Anne Sanders, PhD, associate professor in the UNC-CH Adams School of Dentistry Department of Dental Ecology, is the lead author in the first study to demonstrate the benefits of community water fluoridation in reducing oral health disparities among children in the United States.
The study found that in counties where at least 75 percent of the population was served by fluoridated water, children experienced less dental decay than children in counties with lower fluoridation coverage, regardless of their household income.
Additionally, the study discovered the protective benefit increased as household income decreased – water fluoridation produced greater dental health benefits in middle-income families than in high-income families, and even greater benefits for low-income families.
“Income-related disparities in dental decay have persisted for decades and efforts to reduce health disparities are at the forefront of national health goals,” said Sanders. “Water fluoridation is unique as a preventive strategy against decay in that it preferentially benefits children living in low income households.”
The nationally representative study included more than 11,000 children who received a dental examination in the National Health and Nutrition Examination Survey. Each child’s address was linked to the Center for Disease Control’s Water Fluoridation Reporting System to determine its county’s water fluoridation status.
Previous studies indicated greater rates of dental decay among children in low-income households compared to children in high-income households.
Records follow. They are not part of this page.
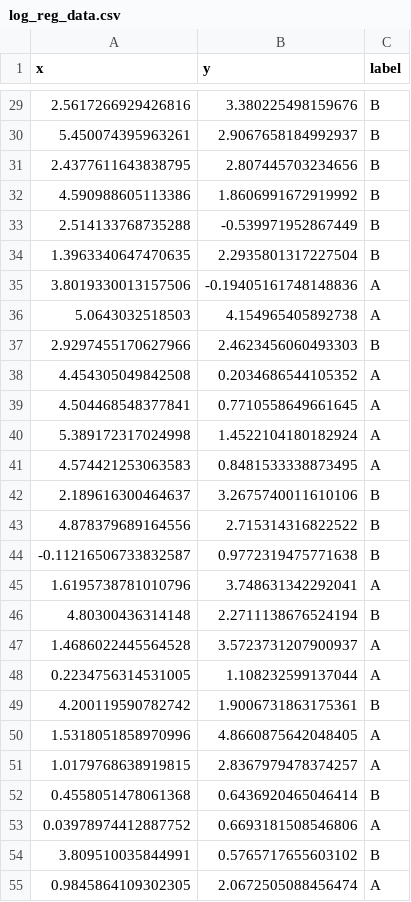
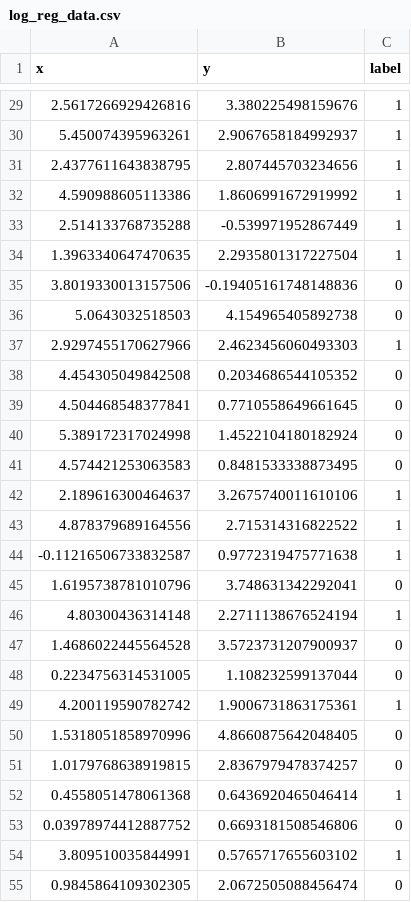
Before and after one commit to roomanidzee/ml-tasks, a CSV file: resources/log_reg_data.csv, drawn as a sheet; only a part is shown, gaps mark what is left out; the diff covers the shown part only.

```diff
--- a/resources/log_reg_data.csv
+++ b/resources/log_reg_data.csv
@@ -29,27 +29,27 @@ x,y,label
-2.5617266929426816,3.380225498159676,B
-5.450074395963261,2.9067658184992937,B
-2.4377611643838795,2.807445703234656,B
-4.590988605113386,1.8606991672919992,B
-2.514133768735288,-0.539971952867449,B
-1.3963340647470635,2.2935801317227504,B
-3.8019330013157506,-0.19405161748148836,A
-5.0643032518503,4.154965405892738,A
-2.9297455170627966,2.4623456060493303,B
-4.454305049842508,0.2034686544105352,A
-4.504468548377841,0.7710558649661645,A
-5.389172317024998,1.4522104180182924,A
-4.574421253063583,0.8481533338873495,A
-2.189616300464637,3.2675740011610106,B
-4.878379689164556,2.715314316822522,B
--0.11216506733832587,0.9772319475771638,B
-1.6195738781010796,3.748631342292041,A
-4.80300436314148,2.2711138676524194,B
-1.4686022445564528,3.5723731207900937,A
-0.2234756314531005,1.108232599137044,A
-4.200119590782742,1.9006731863175361,B
-1.5318051858970996,4.8660875642048405,A
-1.0179768638919815,2.8367979478374257,A
-0.4558051478061368,0.6436920465046414,B
-0.03978974412887752,0.6693181508546806,A
-3.809510035844991,0.5765717655603102,B
-0.9845864109302305,2.0672505088456474,A
+2.5617266929426816,3.380225498159676,1
+5.450074395963261,2.9067658184992937,1
+2.4377611643838795,2.807445703234656,1
+4.590988605113386,1.8606991672919992,1
+2.514133768735288,-0.539971952867449,1
+1.3963340647470635,2.2935801317227504,1
+3.8019330013157506,-0.19405161748148836,0
+5.0643032518503,4.154965405892738,0
+2.9297455170627966,2.4623456060493303,1
+4.454305049842508,0.2034686544105352,0
+4.504468548377841,0.7710558649661645,0
+5.389172317024998,1.4522104180182924,0
+4.574421253063583,0.8481533338873495,0
+2.189616300464637,3.2675740011610106,1
+4.878379689164556,2.715314316822522,1
+-0.11216506733832587,0.9772319475771638,1
+1.6195738781010796,3.748631342292041,0
+4.80300436314148,2.2711138676524194,1
+1.4686022445564528,3.5723731207900937,0
+0.2234756314531005,1.108232599137044,0
+4.200119590782742,1.9006731863175361,1
+1.5318051858970996,4.8660875642048405,0
+1.0179768638919815,2.8367979478374257,0
+0.4558051478061368,0.6436920465046414,1
+0.03978974412887752,0.6693181508546806,0
+3.809510035844991,0.5765717655603102,1
+0.9845864109302305,2.0672505088456474,0
```
Also changed, not shown: 73 edited cells elsewhere in this file, 5 other files.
The researchers investigated whether that disparity was lessened in fluoridated areas.
“Approximately 115 million Americans have drinking water that is not fluoridated,” said co-author, John W. Stamm Distinguished Professor, Gary Slade, BDSc, PhD. “The study’s findings provide support for efforts to expand coverage of fluoridation to the entire U.S. population.”
According to 2017 research in the Journal of the American Medical Association Pediatrics, the U.S. spent $26.9 billion on child and adolescent oral health in 2013, exceeding the combined spending on asthma, upper respiratory tract infections, other infectious disease and anxiety.
The Journal of the American Medical Association Pediatrics published this study in January 2019. Other authors of the study include were William B. Grider, PhD (US Census Bureau, Durham, North Carolina); William R. Maas, DDS, MPH (Dental Public Health Consultant, North Bethesda, Maryland); and John A. Curiel, MA (Odum Institute for Research in Social Science, Department of Political Science, UNC-CH).
This National Institutes of Health/National Institute of Dental and Craniofacial Research grant UH2DE025494 supported this study.